This young painter is mixing magic with realism in his paintings, in an effort to interpret a “sense of death and eroticism” manifested by a work full of symbolism. As a child, he admits he was very introverted and paranoid, he even thought somebody wanted kill him:
“I had a strange sense of death that could not be defined; I was in a persecutive anxiety all the time. However, one learns to live with that kind of feelings and its complexities, so I expressed myself through the art.”
That feeling of death occurs in his work full of magical and fairy tale elements. When painting, Lorca is interested in realism in the sense of rescuing traditional painting itself, beyond what is painted:

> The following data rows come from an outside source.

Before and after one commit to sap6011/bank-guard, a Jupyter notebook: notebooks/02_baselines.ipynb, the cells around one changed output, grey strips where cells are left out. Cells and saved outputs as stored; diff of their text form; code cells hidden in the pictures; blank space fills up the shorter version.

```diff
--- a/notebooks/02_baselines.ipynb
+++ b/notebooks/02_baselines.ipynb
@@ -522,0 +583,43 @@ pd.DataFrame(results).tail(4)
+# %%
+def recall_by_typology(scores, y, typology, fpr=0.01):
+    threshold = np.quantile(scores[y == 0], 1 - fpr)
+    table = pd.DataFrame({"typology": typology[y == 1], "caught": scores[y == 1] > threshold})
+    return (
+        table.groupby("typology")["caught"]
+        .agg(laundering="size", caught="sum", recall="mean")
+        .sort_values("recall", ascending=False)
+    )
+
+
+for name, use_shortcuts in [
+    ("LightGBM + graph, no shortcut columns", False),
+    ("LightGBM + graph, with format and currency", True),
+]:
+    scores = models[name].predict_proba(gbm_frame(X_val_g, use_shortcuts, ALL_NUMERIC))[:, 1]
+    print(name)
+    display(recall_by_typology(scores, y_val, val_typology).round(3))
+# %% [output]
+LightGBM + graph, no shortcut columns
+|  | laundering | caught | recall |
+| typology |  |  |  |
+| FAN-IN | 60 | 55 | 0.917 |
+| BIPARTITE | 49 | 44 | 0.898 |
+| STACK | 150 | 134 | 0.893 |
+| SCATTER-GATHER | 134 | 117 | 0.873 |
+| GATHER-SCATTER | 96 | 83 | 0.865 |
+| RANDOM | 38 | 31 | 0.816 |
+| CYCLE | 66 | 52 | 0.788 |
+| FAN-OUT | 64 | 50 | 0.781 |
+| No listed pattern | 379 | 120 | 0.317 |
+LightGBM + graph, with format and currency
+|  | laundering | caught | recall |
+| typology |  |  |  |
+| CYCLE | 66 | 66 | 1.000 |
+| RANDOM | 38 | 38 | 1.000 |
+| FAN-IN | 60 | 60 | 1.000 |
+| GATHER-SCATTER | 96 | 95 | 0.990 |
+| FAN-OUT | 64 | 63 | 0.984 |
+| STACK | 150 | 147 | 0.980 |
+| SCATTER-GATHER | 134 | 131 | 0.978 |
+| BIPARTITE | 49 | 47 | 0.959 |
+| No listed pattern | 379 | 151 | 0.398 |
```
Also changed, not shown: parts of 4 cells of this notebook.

“First I think about what I’m about to paint, spontaneously I get the images of something that brings me a certain sensation, then comes the object to my mind and I always have a visual record of things that have caught my attention. I’m inspired by Contemporary Art, Internet, old masters… I start making sketches and notes on paper, and then I realize that those symbols cannot be just random, and I have to ensure that the work does not end in itself, because when something is excessively narrative, the box simply closes itself “.
As for the exhibition title, Eternal Life, Lorca said that the idea was to use a recognizable phrase that could have the power itself to take the viewer to a more spiritual world – the world where Lorca draws the inspiration for his art.

Guillermo Lorca currently lives and works in Santiago de Chile where he is preparing projects for different parts of the world.

YearExhibition TitleGallery/MuseumSolo/Group
2014La Vida Eterna, Eternal LifeMuseo de Bellas artes, Santiago ChileSolo
2014Feria Ch.ACOYael Rosenblut GalleryGroup
2013Feria Art Spot MiamiMiami EEUUGroup
2013Feria Ch.ACOSantiago ChileGroup
2012Guillermo LorcaGalería Hilario Galguera, México DFSolo
2011Zona MacoGalería Hilario Galguera, Ciudad de MéxicoGroup
2010Feria Ch.ACOSantiago de ChileGroup
2010Guillermo LorcaSala CCUSolo
2009Lecciones de Ego 2Corporación Cultural de las Condes, Santiago de ChileGroup
2007Group Exhibition at Kitsch GalleryNorwayGroup
2007Guillermo LorcaGalería Matthei, Santiago ChileGroup
2002Salón JuvenilSociedad Nacional de Bellas ArtesGroup
2002Salón de OtoñoSociedad Nacional de Bellas ArtesGroup
2001PortraitsSala Greco, Estadio EspañolSolo